This smallish book, published in 1972, is an interesting exercise in examining a well-known story from an unexpected viewpoint – in this case it's Beowulf
retold by the monster Grendel. It could have been a bit naff, like one of those awful ‘reinventions’ that certain novelists seem to knock off every couple of months, like Hamlet
narrated by Ophelia. And actually I didn't really like it at first, for exactly the reason that it seemed a bit gimmicky. But by the end (and it's not a long book), it becomes clear that this has more substance than that, and the book's stayed on my mind since I finished it a couple of days ago.
It's not a total success by any means. Gardner clearly knows the original poem well, and expects his readers to, but his attempts to adopt an Old-English alliterative stylee are not very convincing. His sense that he is working from an epic poem also tempts him to get a bit overblown at times:Space hurls outward, falconswift, mounting like an irreversible injustice, a final disease.
Blimey – it's just the sky. But if the language isn't quite there, it does at least have its own sort of momentum, so that by the end it's started to sound more reasonable, and build up some force. More to the point, Gardner's grasp of what Grendel means in the world of Beowulf is excellent. One by one, we see a series of descriptions or explanations of what it means to be a human being, with Grendel always used to provide a logical opposition to every aspect of ‘humanity’. Men seek companionship and sexual partners; Grendel's all alone. Men worship gods and invent abstract moral codes; Grendel, a born nihilist, sees that the world is meaningless.
If that sounds a bit cerebral, it's really not. It's actually quite tragic – Grendel can't help being the way he is. He hates humans primarily because they have hope for the future, whereas he does not. The more he kills them to try and break down their naïveté, the more they continue to put their faith in things like heroic ideals and the power of love – things which, to Grendel, are patently absurd. The fight with Beowulf himself – who is never named in the novel – is a clash of ideas for Grendel. He doesn't want to die exactly; but if a hero defeats him, then maybe it would mean humans have a point, after all, with their talk of heroism and justice? And secretly, wouldn't he love for them to be right and him to be wrong…?
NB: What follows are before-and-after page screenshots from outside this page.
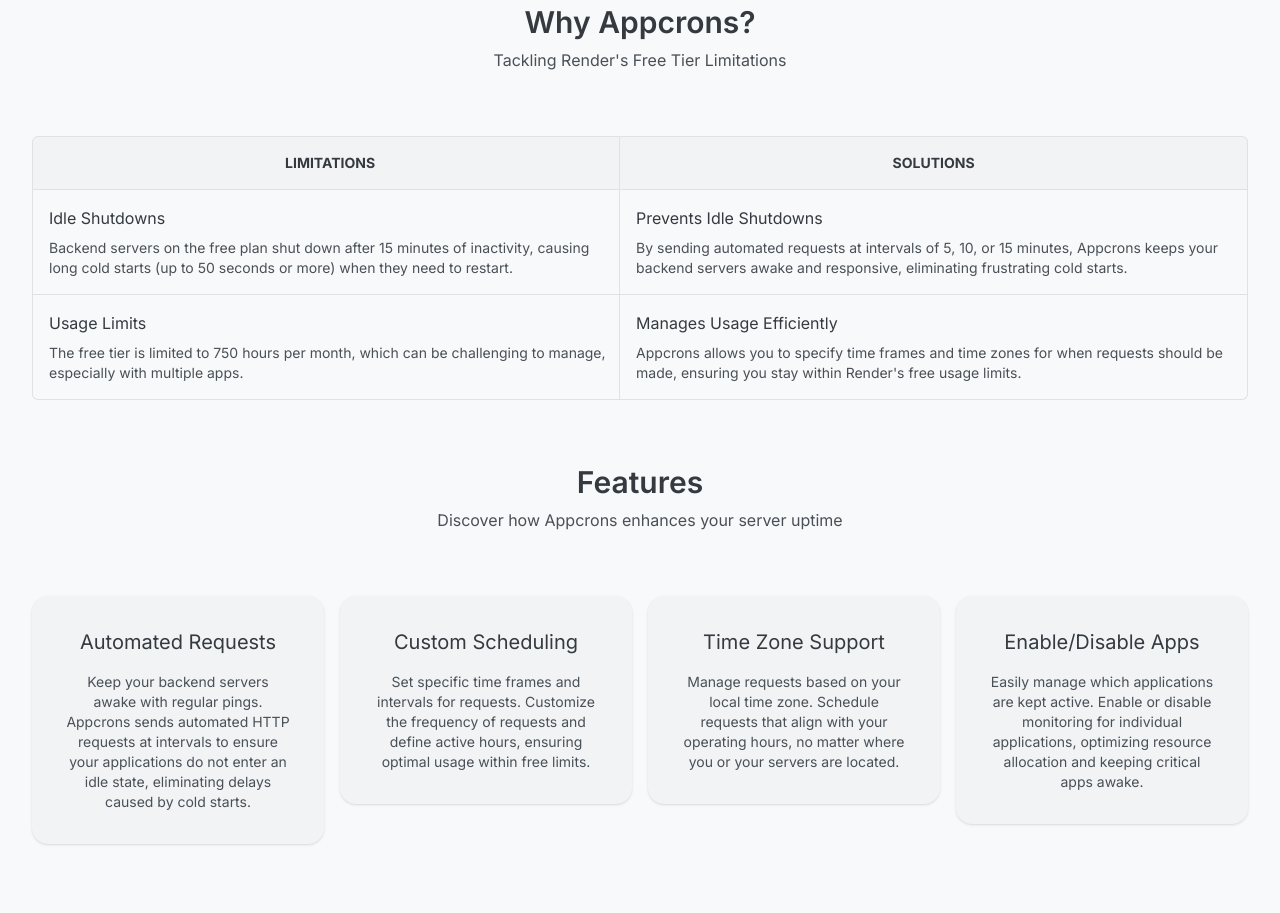
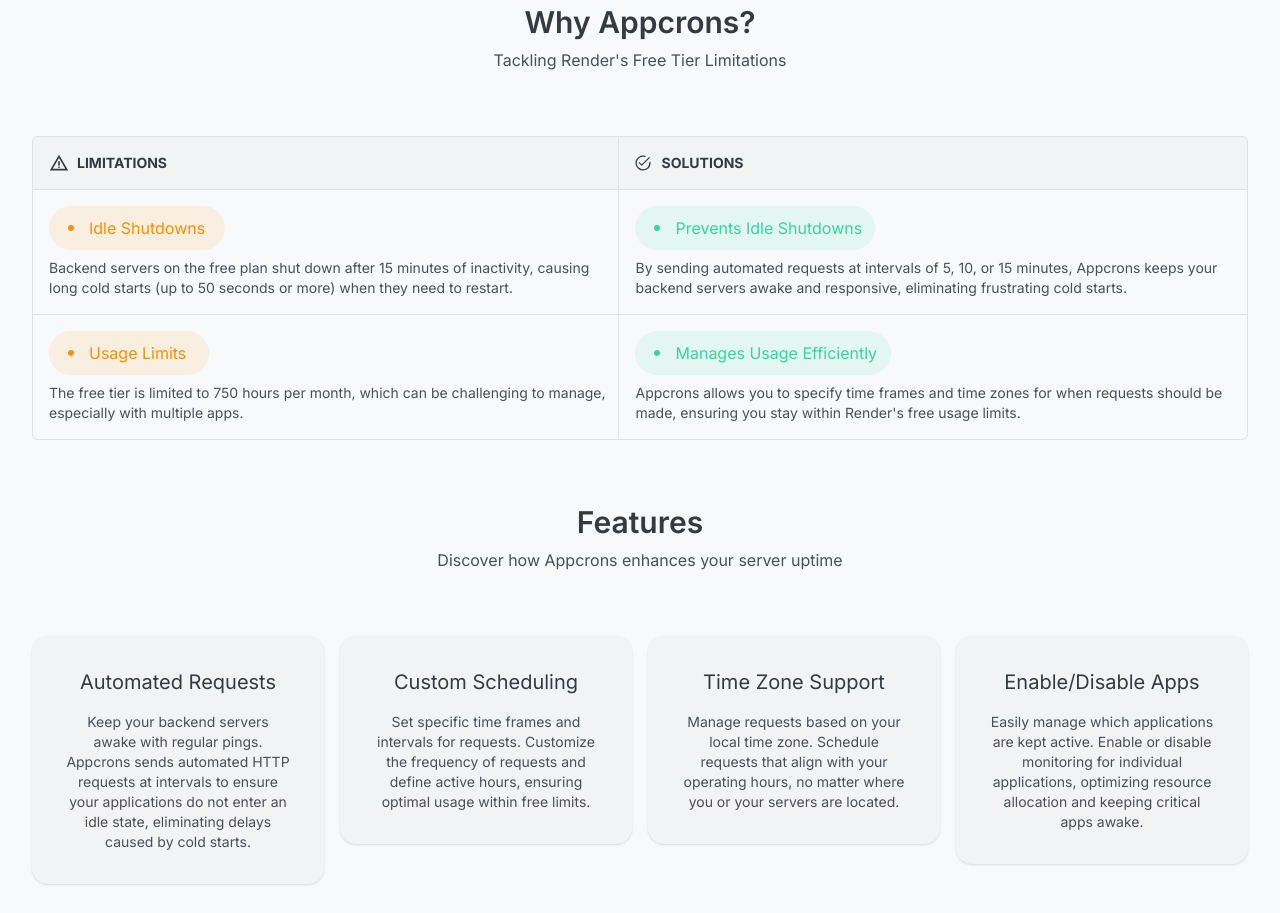
Before and after one commit to Tibz-Dankan/appcrons-web, a Next.js app: page / in a window 1280 px wide. Shown: the part 860-1773 px from the top of the page. Built offline with nearby package versions, Linux system fonts and the light colour scheme; no server answers.

Commit message:
refactor: highlight the titles in the why appcrons section

```diff
--- a/src/app/home/WhyAppcrons.tsx
+++ b/src/app/home/WhyAppcrons.tsx
@@ -1,4 +1,7 @@
 import React from "react";
+import { WarningIcon } from "@/app/shared/Icons/WarningIcon";
+import { CheckIcon } from "@/app/shared/Icons/CheckIcon";
+import { DotIcon } from "@/app/shared/Icons/DotIcon";
 
 export const WhyAppcrons: React.FC = () => {
   const AppCronSolutions = [
@@ -32,6 +35,10 @@ export const WhyAppcrons: React.FC = () => {
     return index === list.length - 1;
   };
 
+  const isFirstElement = (index: number): boolean => {
+    return index === 0;
+  };
+
   return (
     <div className="w-full mt-16 space-y-16">
       <div className="w-full text-center space-y-2">
@@ -51,17 +58,26 @@ export const WhyAppcrons: React.FC = () => {
                [&>*]:border-color-border-primary uppercase text-sm"
             >
               <th
-                className="px-2 pl-4 py-4 text-center border-x-[1px]
+                className="px-2 pl-4 py-4 text-centers border-x-[1px]
                 border-color-border-primary rounded-tl-md"
               >
-                Limitations
+                <p className="flex items-center justify-start gap-2">
+                  <span>
+                    <WarningIcon />
+                  </span>
+                  <span>Limitations</span>
+                </p>
               </th>
-
               <th
-                className="px-2 py-4 text-center border-r-[1px]
+                className="px-2 py-4 text-centers border-r-[1px]
                 border-color-border-primary rounded-tr-md"
               >
-                Solutions
+                <p className="flex items-center justify-start gap-2 pl-[6px]">
+                  <span>
+                    <CheckIcon />
+                  </span>
+                  <span>Solutions</span>
+                </p>
               </th>
             </tr>
           </thead>
@@ -80,8 +96,16 @@ export const WhyAppcrons: React.FC = () => {
                       isLastElement(AppCronSolutions, index) && "rounded-bl-md"
                     }`}
                   >
-                    <p className="text-base text-color-text-primary">
-                      {AppCronSolution.limitation.title}
+                    <p
+                      className={`text-base bg-[rgba(255,143,0,0.1)]
+                      text-[#ff8f00] flex items-center pl-1 p-1 rounded-3xl ${
+                        isFirstElement(index) ? "max-w-44" : "max-w-40"
+                      }`}
+                    >
+                      <span>
+                        <DotIcon className="text-[#ff8f00] w-9 h-9" />
+                      </span>
+                      <span>{AppCronSolution.limitation.title}</span>
                     </p>
                     <p className="text-sm text-color-text-secondary">
                       {AppCronSolution.limitation.description}
@@ -93,8 +117,16 @@ export const WhyAppcrons: React.FC = () => {
                      space-y-2
                   ${isLastElement(AppCronSolutions, index) && "rounded-br-md"}`}
                   >
-                    <p className="text-base text-color-text-primary">
-                      {AppCronSolution.solution.title}
+                    <p
+                      className={`text-base bg-[rgba(51,214,159,0.1)]
+                      text-[#33d69f] flex items-center pl-1 p-1 rounded-3xl ${
+                        isFirstElement(index) ? "max-w-60" : "max-w-64"
+                      }`}
+                    >
+                      <span>
+                        <DotIcon className="text-[#33d69f] w-9 h-9" />
+                      </span>
+                      <span>{AppCronSolution.solution.title}</span>
                     </p>
                     <p className="text-sm text-color-text-secondary">
                       {AppCronSolution.solution.description}
```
The end, which we all know is coming, proves to be unexpectedly moving, and the last lines of the book linger. I would definitely recommend this one if you can find a copy of it.